Full flow penetrometers (T-bar, ball, and plate) probes are used in extremely soft clay soils (such as sea-floor deposits / Field soil Investigation survey) and are advanced in the same manner as the CPT. As their names imply, the T-bar is a cylindrical bar attached at right angles to the drill string forming what look likes a T, the ball is a large sphere, and the plate is flat circular plate. In soft clays, soil flows around the probe similar to a viscous fluid. The pressure due to overburden stress and pore water pressure is equal on all sides of the probes (unlike with CPT’s), so no correction is necessary, reducing a source of error and increasing accuracy. Ultimately the geotechnical professional can use the measured penetration resistance to estimate undrained and remolded shear strengths.
- Helical probe test soil Investigation surveye xploration and compaction testing by the helical probe test (HPT) has become popular for providing a quick and accurate method of determining soil properties at relatively shallow depths. The HPT test is attractive for in-situ footing inspections because it is lightweight and can be conducted quickly by one person. During testing, the probe is driven to the desired depth and the torque required to turn the probe is used as a measure to determine the soil’s characteristics. Preliminary ASTM testing has determined that the HPT method correlates well to standard penetration testing (SPT) and cone penetration testing (CPT) with empirical calibration.
- Atterberg limits
The Atterberg limits define the boundaries of several states of consistency for plastic soils. The boundaries are defined by the amount of water a soil needs to be at one of those boundaries. The boundaries are called the plastic limit and the liquid limit, and the difference between them is called the plasticity index. The shrinkage limit is also a part of the Atterberg limits. The results of this test can be used to help predict other engineering properties.
- California bearing ratio
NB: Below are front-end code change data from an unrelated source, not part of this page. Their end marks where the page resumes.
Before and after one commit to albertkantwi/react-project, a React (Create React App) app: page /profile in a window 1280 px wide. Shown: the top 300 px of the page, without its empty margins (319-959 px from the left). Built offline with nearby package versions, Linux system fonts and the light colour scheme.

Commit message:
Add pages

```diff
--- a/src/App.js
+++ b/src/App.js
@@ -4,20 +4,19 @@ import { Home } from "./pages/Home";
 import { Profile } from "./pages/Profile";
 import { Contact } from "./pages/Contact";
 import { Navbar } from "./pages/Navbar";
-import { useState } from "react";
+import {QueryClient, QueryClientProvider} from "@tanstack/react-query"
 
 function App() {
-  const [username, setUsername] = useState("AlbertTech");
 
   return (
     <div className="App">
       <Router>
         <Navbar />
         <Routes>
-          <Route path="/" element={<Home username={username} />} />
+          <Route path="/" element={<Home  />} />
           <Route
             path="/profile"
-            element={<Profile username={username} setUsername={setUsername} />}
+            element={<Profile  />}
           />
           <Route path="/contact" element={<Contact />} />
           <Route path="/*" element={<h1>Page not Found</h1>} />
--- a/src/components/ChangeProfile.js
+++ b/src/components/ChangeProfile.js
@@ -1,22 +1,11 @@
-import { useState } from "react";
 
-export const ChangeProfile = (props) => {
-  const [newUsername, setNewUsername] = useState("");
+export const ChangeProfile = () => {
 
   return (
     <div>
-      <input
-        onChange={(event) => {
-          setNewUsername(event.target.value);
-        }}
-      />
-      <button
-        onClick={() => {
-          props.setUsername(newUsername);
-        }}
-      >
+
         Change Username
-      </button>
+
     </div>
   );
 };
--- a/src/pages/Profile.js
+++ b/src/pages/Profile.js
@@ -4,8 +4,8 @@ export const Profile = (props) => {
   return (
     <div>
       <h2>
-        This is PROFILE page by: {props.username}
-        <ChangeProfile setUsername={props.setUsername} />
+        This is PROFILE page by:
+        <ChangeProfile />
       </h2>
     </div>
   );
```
ASTM D 1883. A test to determine the aptitude of a soil or aggregate sample as a road subgrade. A plunger is pushed into a compacted sample, and its resistance is measured. This test was developed by Caltrans, but it is no longer used in the Caltrans pavement design method. It is still used as a cheap method to estimate the resilient modulus.
- Direct shear test
ASTM D3080. The direct shear test determines the consolidated, drained strength properties of a sample. A constant strain rate is applied to a single shear plane under a normal load, and the load response is measured. If this test is performed with different normal loads, the common shear strength parameters can be determined.
- Expansion Index test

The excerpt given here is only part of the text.